Like sonar, ultrasonic transducers can detect detailed qualities of surfaces by bouncing sound waves off them. Today’s sensors are cheap, compact and have a vast range of applications.
The simplest ultrasound detectors in use are passive microphones but the majority of applications use a transducer - a device that combines a sound emitter and echo receiver. They are tuned to frequencies above 18 kHz, therefore inaudible to the human ear. Sound can be generated in a variety of ways but the most common methods are piezoelectric and capacitive (creating an electrostatic field between a back-plate and a diaphragm).
The vast majority operate in a straightforward way: they measure the time lapse between the signal generation and the arrival of its reflection. This simple principle can be tuned and adapted to achieve an impressive variety of functions. Sensors can detect and record speed, weather, size, material levels, numbers of items, condensation, contours and profiles, distance or proximity. Their targets can be large or tiny, near or distant, stationary or moving. When fitted in mobile vehicles and containers, geolocation reporting is often incorporated onto the same devices.

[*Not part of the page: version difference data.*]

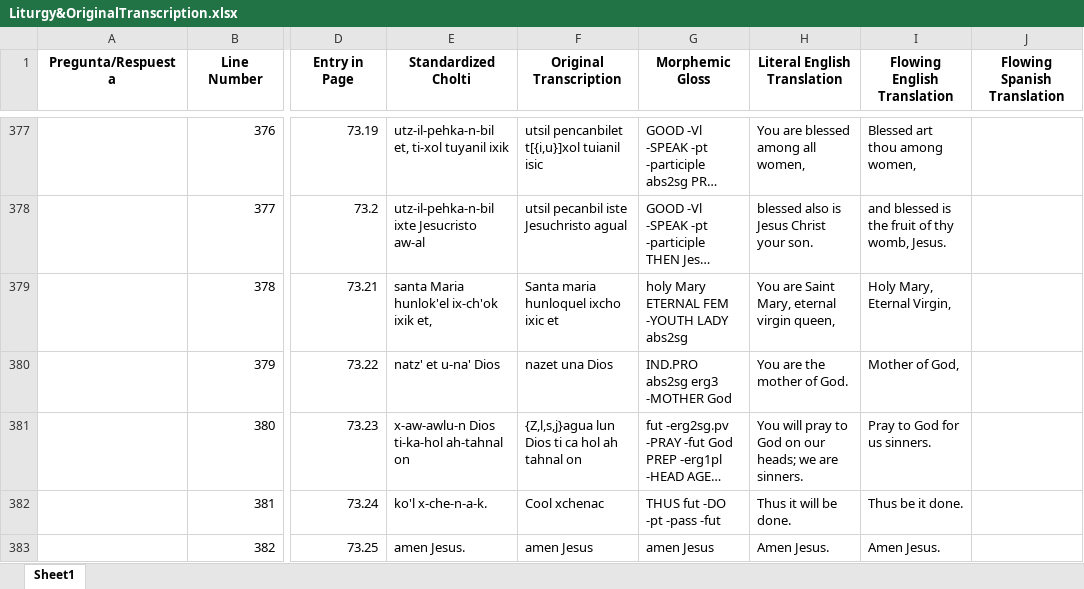
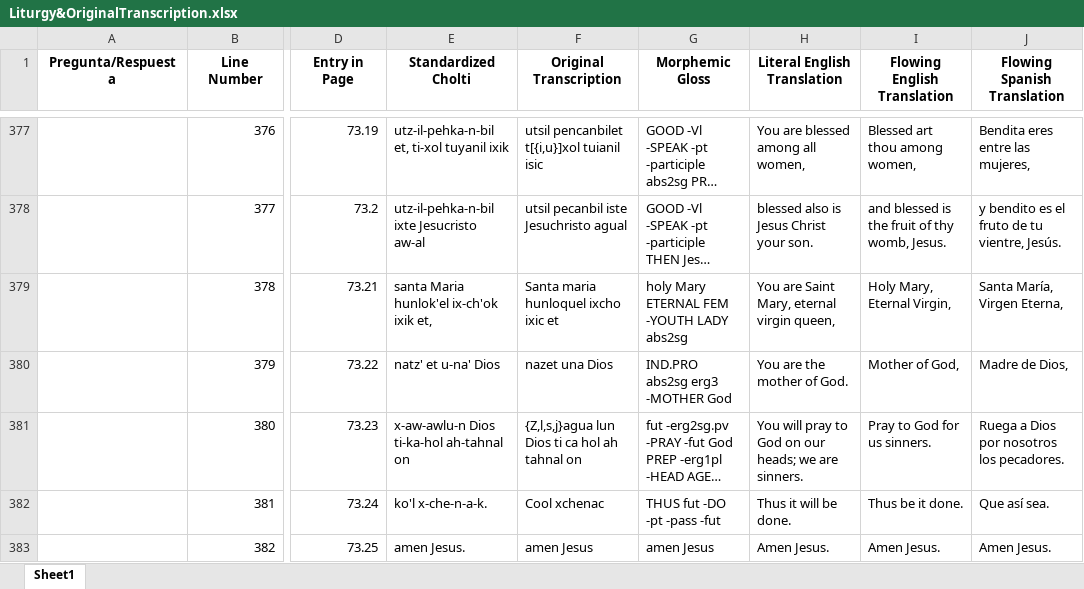
Before and after one commit to kevin14767/Cholti-Chorti_Project, an Excel workbook: Liturgy&OriginalTranscription.xlsx, sheet Sheet1, drawn as a sheet; only a part is shown, gaps mark what is left out; long unchanged cells end in …; values as stored, in another font and other column widths than the file's, no borders; the diff covers the shown part only; the diff names each change by its address in the sheet, - before the commit and + after, or states it on an @@ line.

```diff
--- a/Liturgy&OriginalTranscription.xlsx (sheet Sheet1)
+++ b/Liturgy&OriginalTranscription.xlsx (sheet Sheet1)
-J377 (Flowing Spanish Translation): (empty)
+J377 (Flowing Spanish Translation): Bendita eres entre las mujeres,
-J378 (Flowing Spanish Translation): (empty)
+J378 (Flowing Spanish Translation): y bendito es el fruto de tu vientre, Jesús.
-J379 (Flowing Spanish Translation): (empty)
+J379 (Flowing Spanish Translation): Santa María, Virgen Eterna,
-J380 (Flowing Spanish Translation): (empty)
+J380 (Flowing Spanish Translation): Madre de Dios,
-J381 (Flowing Spanish Translation): (empty)
+J381 (Flowing Spanish Translation): Ruega a Dios por nosotros los pecadores.
-J382 (Flowing Spanish Translation): (empty)
+J382 (Flowing Spanish Translation): Que así sea.
-J383 (Flowing Spanish Translation): (empty)
+J383 (Flowing Spanish Translation): Amen Jesus.
```
Also changed, not shown: 76 edited cells elsewhere in this sheet, 16 other files.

Some of the uses of proximity sensors are familiar - such as reversing vehicles and intruder alarms - but they have far more potential. Detectors can calculate accurate distances to the intercepted surface. The basic formula is simple: L = 1/2 × T × C - (L being the distance, T the time between transmission and reception, and C the speed of sound). Variations in the speed of sound can be allowed for as required and many sensors can work underwater or within other fluids where sound propagates differently. Detected surfaces can be irregular or diffuse, such as wire mesh, yet the sensors are resistant to interference from mist or dust.

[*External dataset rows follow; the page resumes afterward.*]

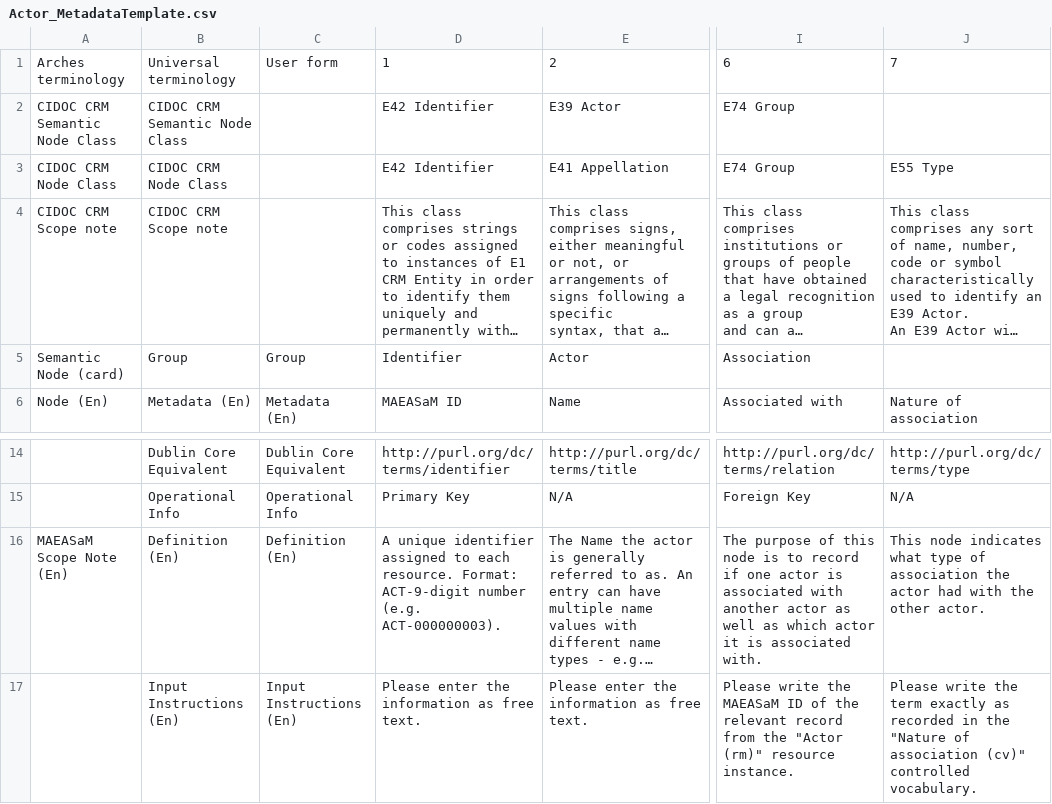
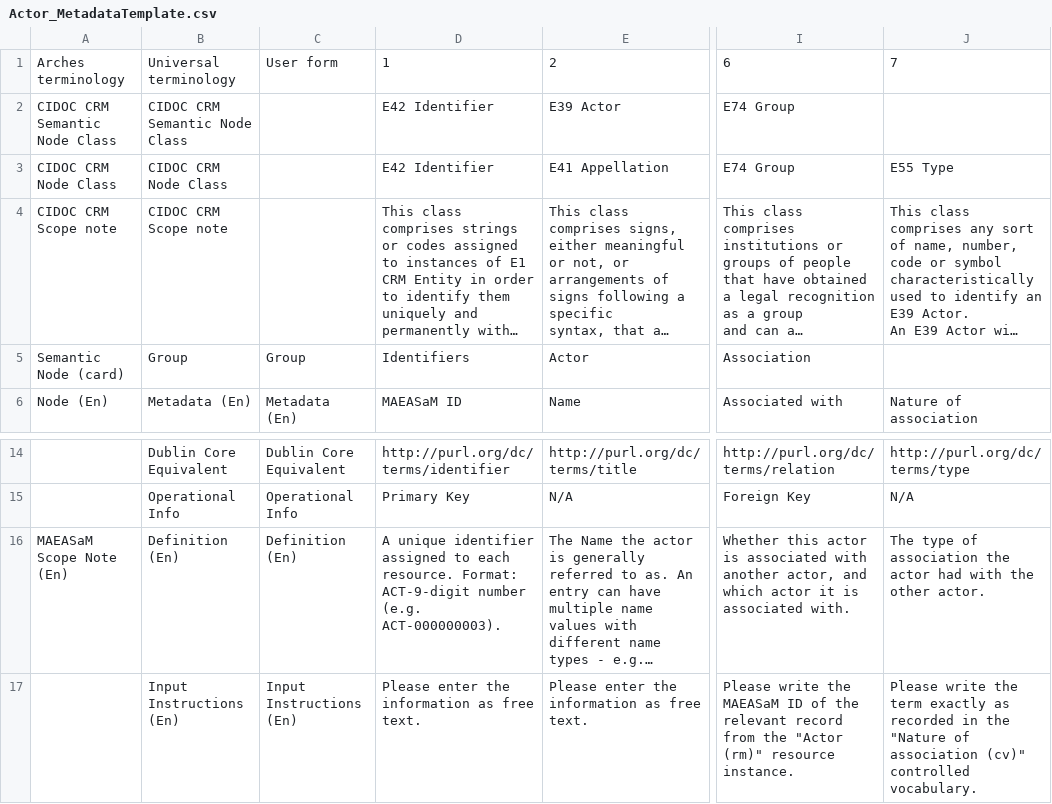
Before and after one commit to MAEASaM/MAEASaM-resource-models, a CSV file: Metadata Templates/Actor_MetadataTemplate.csv, drawn as a sheet; only a part is shown, gaps mark what is left out; long unchanged cells end in …; the diff names each change by its address in the sheet, - before the commit and + after, or states it on an @@ line.

```diff
--- a/Metadata Templates/Actor_MetadataTemplate.csv
+++ b/Metadata Templates/Actor_MetadataTemplate.csv
-D5: Identifier
+D5: Identifiers
-I16: The purpose of this node is to record if one actor is associated with another actor as well as which actor…
+I16: Whether this actor is associated with another actor, and which actor…
-J16: This node indicates what type of…
+J16: The type of…
```
Also changed, not shown: Metadata Templates/Admin_MetadataTemplate.csv, Metadata Templates/Chronolgy_MetadataTemplate.csv, 15 other files.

This principle allows sensors to monitor the level of material in tanks and silos, highly valuable for any business reliant on continuous feedlines or just-in-time reordering. Ultrasound sensors can be set to detect a concise point or to average a broad irregular field of objects such as those in municipal recycling bins. Despite irregular contents, ultrasound sensors can issue automated alerts to the collection or refilling company, ensuring perfect logistical efficiency.

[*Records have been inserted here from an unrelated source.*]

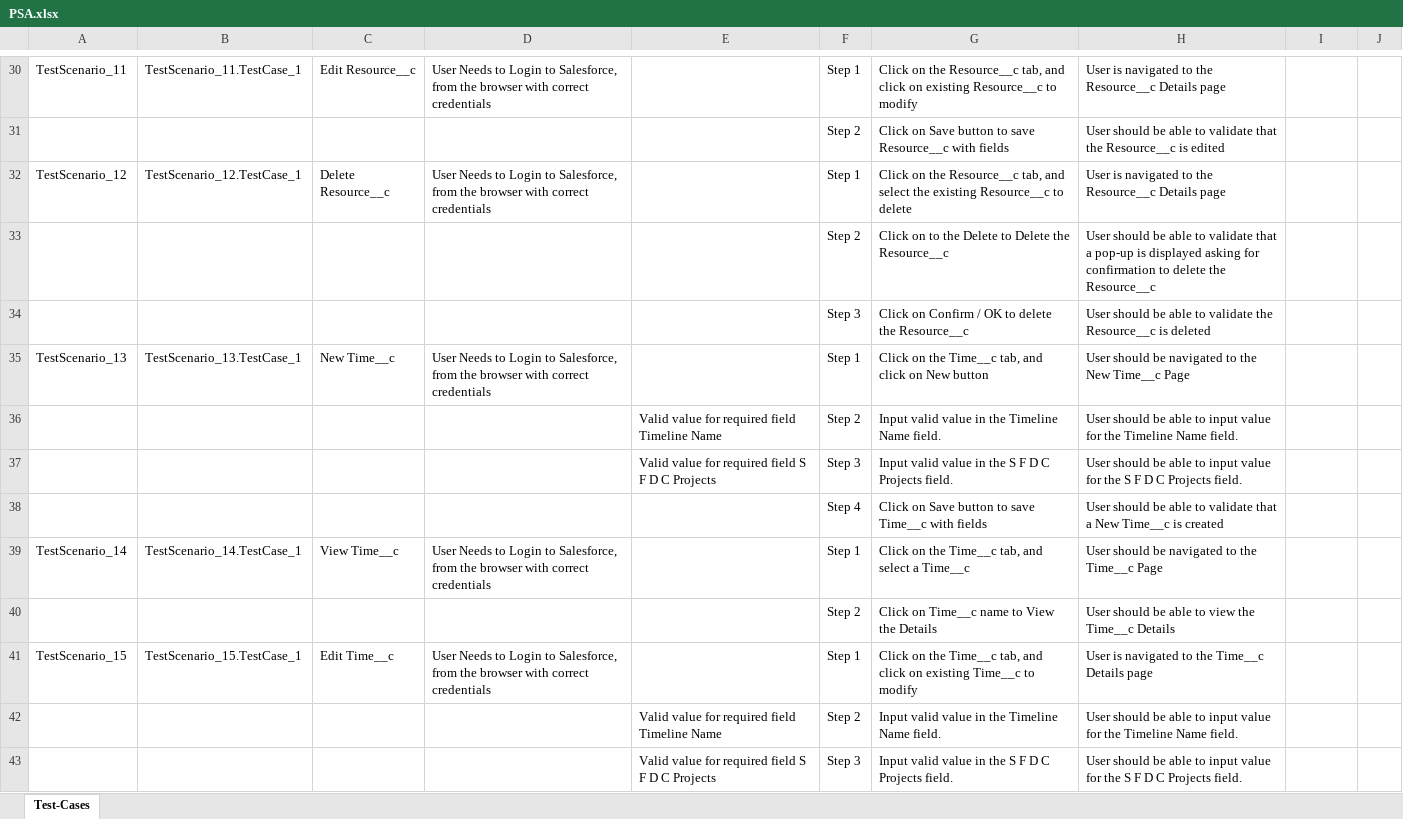
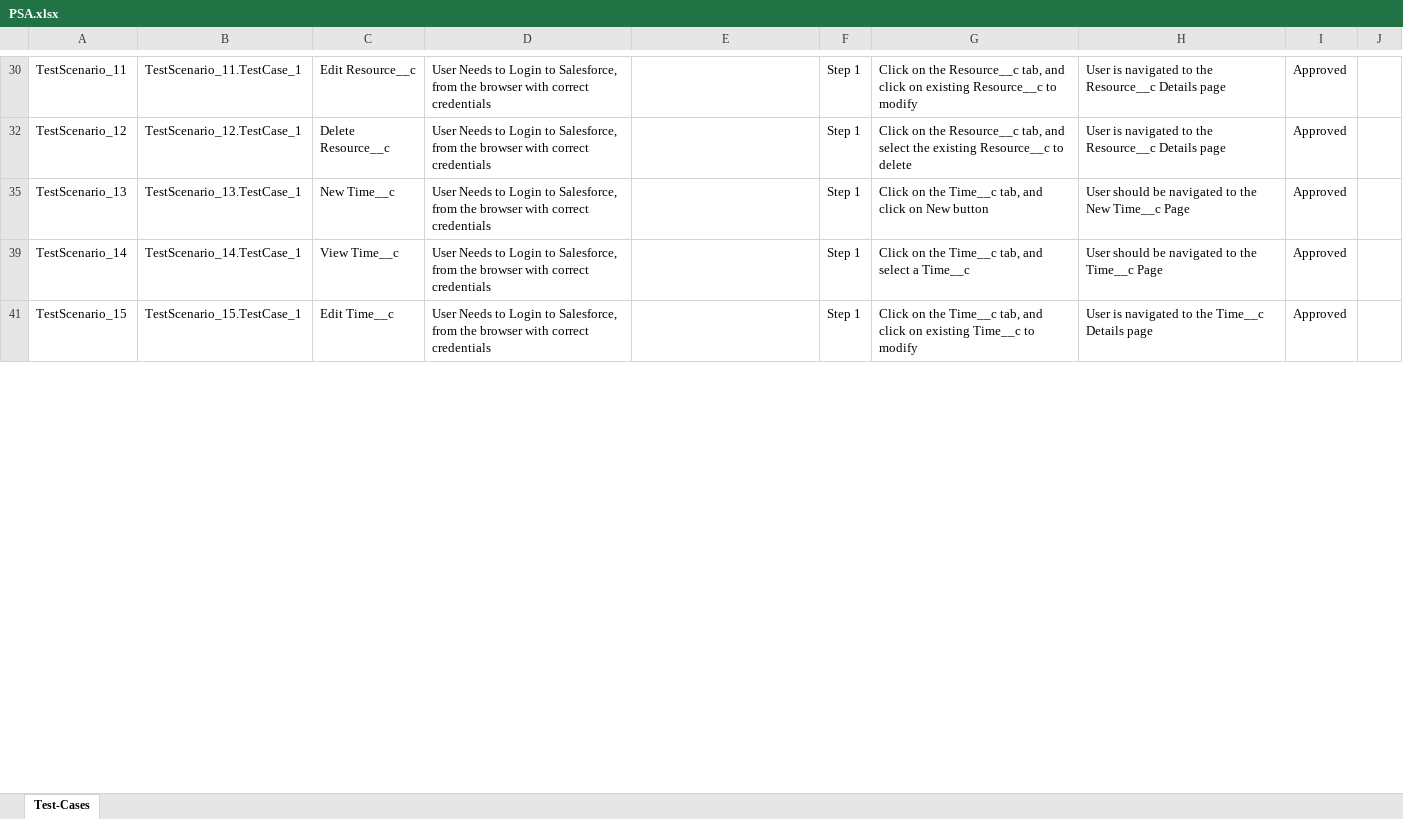
Before and after one commit to ShaikMohamedIrfan/TestAtif, an Excel workbook: PSA.xlsx, sheet Test-Cases, drawn as a sheet; only a part is shown, gaps mark what is left out; values as stored, in another font and other column widths than the file's, no borders; table styles not drawn; the diff covers the shown part only; the diff names each change by its address in the sheet, - before the commit and + after, or states it on an @@ line.

```diff
--- a/PSA.xlsx (sheet Test-Cases)
+++ b/PSA.xlsx (sheet Test-Cases)
-I30: (empty)
+I30: Approved
@@ row 31 hidden:  |  |  |  |  | Step 2 | Click on Save button to save Resource__c with fields | User should be able to validate that the Resource__c is edited @@
-I32: (empty)
+I32: Approved
@@ row 33 hidden:  |  |  |  |  | Step 2 | Click on to the Delete to Delete the Resource__c | User should be able to validate that a pop-up is displayed asking for confirmation to delete the Resource__c @@
@@ row 34 hidden:  |  |  |  |  | Step 3 | Click on Confirm / OK to delete the Resource__c | User should be able to validate the Resource__c is deleted @@
-I35: (empty)
+I35: Approved
@@ row 36 hidden:  |  |  |  | Valid value for required field Timeline Name | Step 2 | Input valid value in the Timeline Name field. | User should be able to input value for the Timeline Name field. @@
@@ row 37 hidden:  |  |  |  | Valid value for required field S F D C Projects | Step 3 | Input valid value in the S F D C Projects field. | User should be able to input value for the S F D C Projects field. @@
@@ row 38 hidden:  |  |  |  |  | Step 4 | Click on Save button to save Time__c with fields | User should be able to validate that a New Time__c is created @@
-I39: (empty)
+I39: Approved
@@ row 40 hidden:  |  |  |  |  | Step 2 | Click on Time__c name to View the Details | User should be able to view the Time__c Details @@
-I41: (empty)
+I41: Approved
@@ row 42 hidden:  |  |  |  | Valid value for required field Timeline Name | Step 2 | Input valid value in the Timeline Name field. | User should be able to input value for the Timeline Name field. @@
@@ row 43 hidden:  |  |  |  | Valid value for required field S F D C Projects | Step 3 | Input valid value in the S F D C Projects field. | User should be able to input value for the S F D C Projects field. @@
```
Also changed, not shown: 91 hidden or unhidden rows and 27 edited cells elsewhere in this sheet.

Sensors are also being deployed to monitor water levels in rivers and reservoirs, facilitating river management, water supplies, flood control and protecting natural habitats. Similarly, they can monitor levels when filling boxes and bottles or the cups in a drink dispenser.
Speed cameras use infra-red but discrete ultrasonic transducers can apply the same principle to estimate the speed and direction of moving objects. There are a variety of ways to implement this; sensors can emit a series of pulses, calculating the change in distance over a given time, multiple sensors can triangulate in several dimensions, and (in principle) a Doppler effect could be calculated from pitch modulations.
Engine and motor speeds can also be safely monitored using discrete acoustic sensors.
A basic requirement on many production lines, acoustic sensors have no difficulty calculating the exact number of items that pass through an acoustic signal. Sensors can also sort boxes of different sizes, providing independent counts; useful for economic packing into delivery vehicles.
Some of the applications are surprising, for example linking a sensor to a rotating anemometer and/or weather vane can transmit constant information about wind speed and direction for meteorological purposes. Locating them at entry and exit points can ensure car park or building occupancy is not exceeded or that all personnel have been evacuated.
Medical ultrasound scanners are familiar, but profile sensing is now highly versatile and affordable. It can be implemented into semi-automated or robotic assembly lines, or to support shaping and finishing processes. A simple, but vital, application is to monitor stacking. They can also accurately monitor roll diameters and coil winding and unwinding operations.
The possibilities for acoustic sensing are vastly extended by transmitting the output from smart sensors across the “internet of things”. Multiple outputs can then be combined in a single sophisticated web-based interface and monitored in real time from any convenient location. Smart sensors can then be easily interfaced with microcontrollers and actuators to provide sophisticated remote control and record details into enterprise management software.
Many businesses have yet to realise the wealth of opportunities that come from linking smart sensors to the IoT. Off-the-shelf devices are cheap and unobtrusive. For more demanding applications, bespoke algorithms can be implemented in the device firmware or in software at the collection point.